Calcote said he would begin work on the renovation immediatelywhile shopping for the best purchase price on the necessaryequipment.

Calcote and Jail Warden Joe Price first mentioned the plan tofeed inmates last month. The topic was tabled after a lengthydiscussion because the board wanted to consult with Board AttorneyBob Allen on a few legal issues.

Allen questioned the cost of the equipment and renovations andsaid the sheriff would have to seek additional price quotes beforeapproving any purchases.

The total cost of the setting up the kitchen has been estimatedat $20,000, Calcote said. Most of the renovation work would beconducted by the inmates, although some specialists may berequired.

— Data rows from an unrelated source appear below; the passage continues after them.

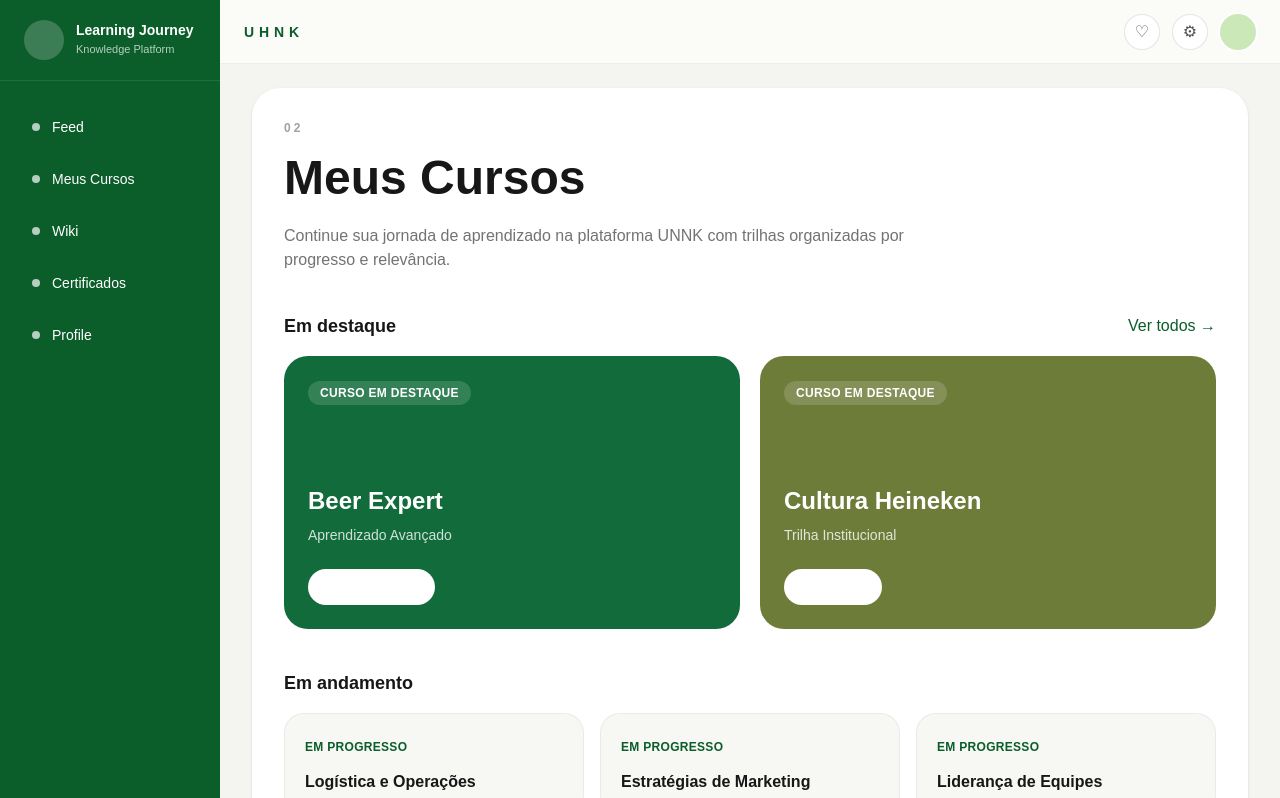
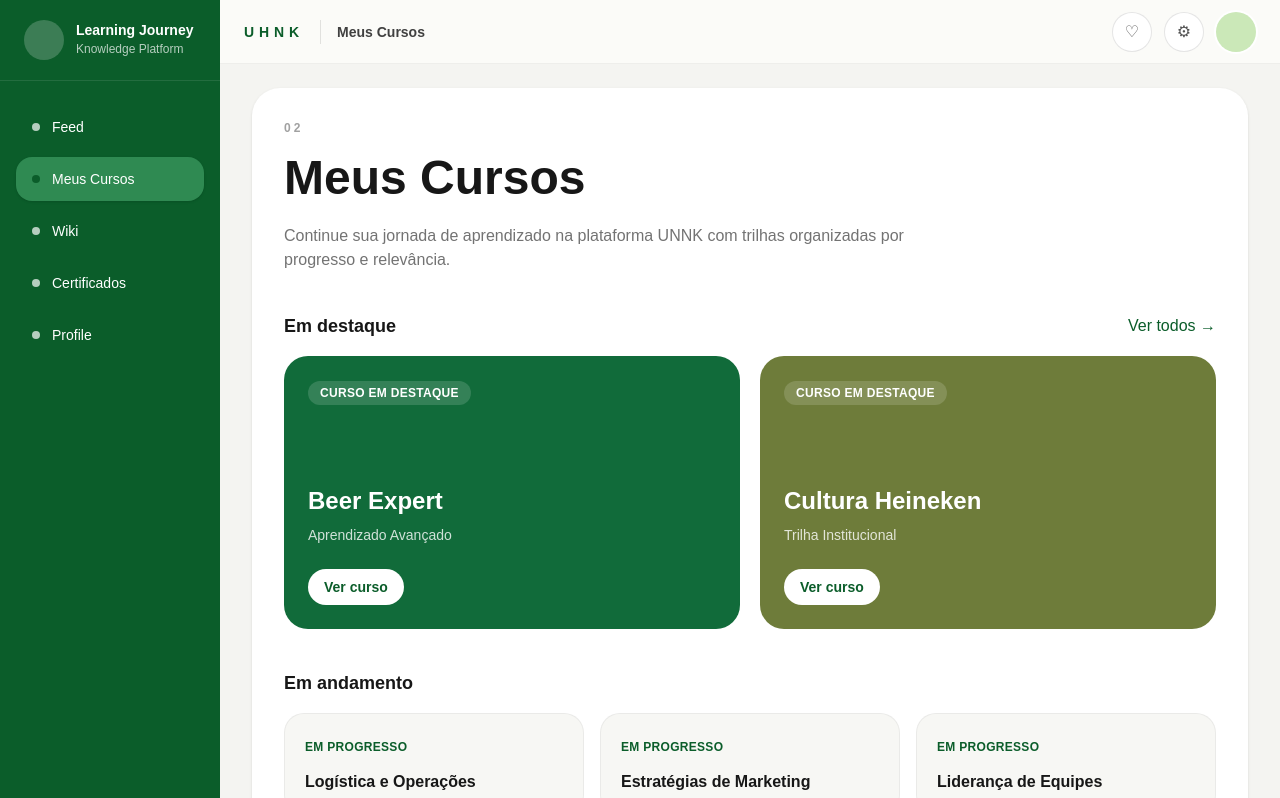
Before and after one commit to kkfabio/Universidade-Heineken-Front, a Next.js app: page /cursos in a window 1280 px wide. Shown: the top 798 px of the page. Built offline with nearby package versions, Linux system fonts and the light colour scheme.

Commit message:
Consertando botões

```diff
--- a/app/cursos/page.tsx
+++ b/app/cursos/page.tsx
@@ -85,15 +85,18 @@
 
                    <div className="mt-20">
                      <h3 className="text-2xl font-bold">{course.title}</h3>
+
                      <p className="mt-2 text-sm text-white/80">
                         {course.subtitle}
                      </p>
 
                      <Link
                        href={`/cursos/${course.id}`}
-                        className="mt-6 inline-flex rounded-full bg-white px-4 py-2 text-sm font-semibold text-[#0B5D2A]"
+                       className="mt-6 inline-block rounded-full bg-white px-4 py-2"
                        >
-                        {course.action}
+                       <span className="block text-sm font-semibold text-[#0B5D2A]">
+                         Ver curso
+                       </span>
                      </Link>
                     </div>
                    </article>
--- a/components/layout/Sidebar.tsx
+++ b/components/layout/Sidebar.tsx
@@ -1,4 +1,7 @@
+"use client";
+
 import Link from "next/link";
+import { usePathname } from "next/navigation";
 
 const menuItems = [
   { label: "Feed", href: "/feed" },
@@ -9,6 +12,8 @@
 ];
 
 export function Sidebar() {
+  const pathname = usePathname();
+
   return (
     <aside className="flex min-h-screen w-[88px] flex-col justify-between self-stretch bg-[#0B5D2A] text-white xl:w-[220px]">
       <div>
@@ -16,29 +21,41 @@
           <div className="h-10 w-10 rounded-full bg-white/20" />
           <div className="hidden xl:block">
             <p className="text-sm font-semibold leading-none">Learning Journey</p>
-            <p className="mt-1 text-[11px] text-white/70">Knowledge Platform</p>
+            <p className="mt-1 text-xs text-white/70">Knowledge Platform</p>
           </div>
         </div>
 
         <nav className="mt-6 px-3 xl:px-4">
           <ul className="space-y-2">
-            {menuItems.map((item) => (
+            {menuItems.map((item) => {
+              const isActive = pathname === item.href || pathname.startsWith(`${item.href}/`);
+
+              return (
                 <li key={item.href}>
                   <Link
                      href={item.href}
-                  className="flex items-center gap-3 rounded-2xl px-3 py-3 text-sm font-medium text-white/85 transition hover:bg-white/10 hover:text-white xl:px-4"
+                     className={`flex items-center gap-3 rounded-2xl px-3 py-3 text-sm font-medium transition xl:px-4 focus-visible:outline-none focus-visible:ring-2 focus-visible:ring-white/80 focus-visible:ring-offset-2 focus-visible:ring-offset-[#0B5D2A] ${
+                        isActive
+                        ? "bg-[#2F8A52] text-white shadow-sm"
+                        : "text-white/85 hover:bg-[#2C7A4B] hover:text-white"
+                      }`}
                      >
-                  <span className="h-2 w-2 rounded-full bg-white/70" />
+                    <span
+                      className={`h-2 w-2 rounded-full ${
+                        isActive ? "bg-[#0B5D2A]" : "bg-white/70"
+                      }`}
+                    />
                     <span className="hidden xl:inline">{item.label}</span>
                   </Link>
                 </li>
-            ))}
+              );
+            })}
           </ul>
         </nav>
       </div>
 
       <div className="p-3 xl:p-4">
-        <button className="flex w-full items-center justify-center gap-2 rounded-2xl bg-[#19A34A] px-4 py-3 text-sm font-semibold text-white transition hover:bg-[#15853c]">
+        <button className="flex w-full items-center justify-center gap-2 rounded-2xl bg-[#19A34A] px-4 py-3 text-sm font-semibold text-white transition hover:bg-[#15853c] focus-visible:outline-none focus-visible:ring-2 focus-visible:ring-white/80 focus-visible:ring-offset-2 focus-visible:ring-offset-[#0B5D2A]">
         <span className="inline-block h-2 w-2 rounded-full bg-white" />
         <span className="hidden xl:inline">Ask AI</span>
       </button>
--- a/components/layout/Topbar.tsx
+++ b/components/layout/Topbar.tsx
@@ -1,20 +1,56 @@
+"use client";
+
+import { usePathname } from "next/navigation";
+
 export function Topbar() {
+  const pathname = usePathname();
+
+  const pageTitle =
+    pathname === "/feed"
+      ? "Feed"
+      : pathname === "/cursos" || pathname.startsWith("/cursos/")
+      ? "Meus Cursos"
+      : pathname === "/wiki" || pathname.startsWith("/wiki/")
+      ? "Wiki"
+      : pathname === "/certificados" || pathname.startsWith("/certificados/")
+      ? "Certificados"
+      : pathname === "/profile" || pathname.startsWith("/profile/")
+      ? "Profile"
+      : "Dashboard";
+
   return (
     <header className="flex h-16 items-center justify-between border-b border-black/5 bg-[#FBFBF8] px-6">
-      <div className="text-sm font-bold uppercase tracking-[0.35em] text-[#0B5D2A]">
-        UHNK
+      <div className="flex items-center gap-4">
+        <div className="text-sm font-bold uppercase tracking-[0.35em] text-[#0B5D2A]">
+          UHNK
+        </div>
+
+        <span className="h-6 w-px bg-black/10" />
+
+        <h1 className="text-sm font-semibold text-neutral-700">
+          {pageTitle}
+        </h1>
       </div>
 
       <div className="flex items-center gap-3">
-        <button className="flex h-9 w-9 items-center justify-center rounded-full border border-black/10 bg-white text-sm text-neutral-600 transition duration-200 hover:bg-neutral-50 active:scale-95">
+        <button
+          aria-label="Favoritos"
+          className="flex h-10 w-10 items-center justify-center rounded-full border border-black/10 bg-white text-sm text-neutral-600 transition duration-200 hover:bg-neutral-50 hover:text-[#0B5D2A] active:scale-95 focus-visible:outline-none focus-visible:ring-2 focus-visible:ring-[#0B5D2A] focus-visible:ring-offset-2"
+        >
           ♡
         </button>
 
-        <button className="flex h-9 w-9 items-center justify-center rounded-full border border-black/10 bg-white text-sm text-neutral-600 transition duration-200 hover:bg-neutral-50 active:scale-95">
+        <button
+          aria-label="Configurações"
+          className="flex h-10 w-10 items-center justify-center rounded-full border border-black/10 bg-white text-sm text-neutral-600 transition duration-200 hover:bg-neutral-50 hover:text-[#0B5D2A] active:scale-95 focus-visible:outline-none focus-visible:ring-2 focus-visible:ring-[#0B5D2A] focus-visible:ring-offset-2"
+        >
           ⚙
         </button>
 
-        <div className="h-9 w-9 rounded-full bg-[#CBE8B8] ring-2 ring-white" />
+        <button
+          aria-label="Abrir perfil"
+          className="h-10 w-10 rounded-full bg-[#CBE8B8] ring-2 ring-white transition hover:scale-[1.03] active:scale-95 focus-visible:outline-none focus-visible:ring-2 focus-visible:ring-[#0B5D2A] focus-visible:ring-offset-2"
+        />
       </div>
     </header>
   );
```
Lines whose indentation alone changed are shown as unchanged.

“We’ll have to have someone come in for the electrical work,”the sheriff said.

Allen also questioned whether the kitchen would require anadditional employee to oversee it.

Price said he would be the supervising cook. When he acceptedthe warden’s job, Price said, he knew the cook position would be”one of my many hats.” He is already overseeing the meals that arebrought in under the sheriff’s department contract with ValleyServices, which currently prepares and delivers hot meals to thejail.

Chancery Clerk Tillmon Bishop cautioned the sheriff that he maybe letting himself in for more trouble than he thinks. He cited histime in the restaurant business.

“It takes a lot of your time,” he said.

Calcote responded that he knew what was expected and had thoughtabout the kitchen for several years.

“It’s something that I’ve studied for the past three years, evenbefore I became sheriff,” he said. “I’ve always wondered why weweren’t already doing this with the money that can be saved. I’mcomfortable with it. There are a few things we need to work out, asMr. Allen suggested, but I’m confident this will save the countymoney.”

“I believe in y’all. I believe it can be done,” said District 1Supervisor the Rev. Jerry Wilson. The supervisors all nodded inagreement or made similar remarks.

Allen wasn’t quite as enthusiastic as the board, but admittedthe project had possibilities.

“I think he’s buying a lot of headaches,” he said. “But, I getpaid to look for bad things and not happy endings.”

The board really had nothing to approve, Allen said.

“You aren’t waiting on us if it’s in your budget,” he said.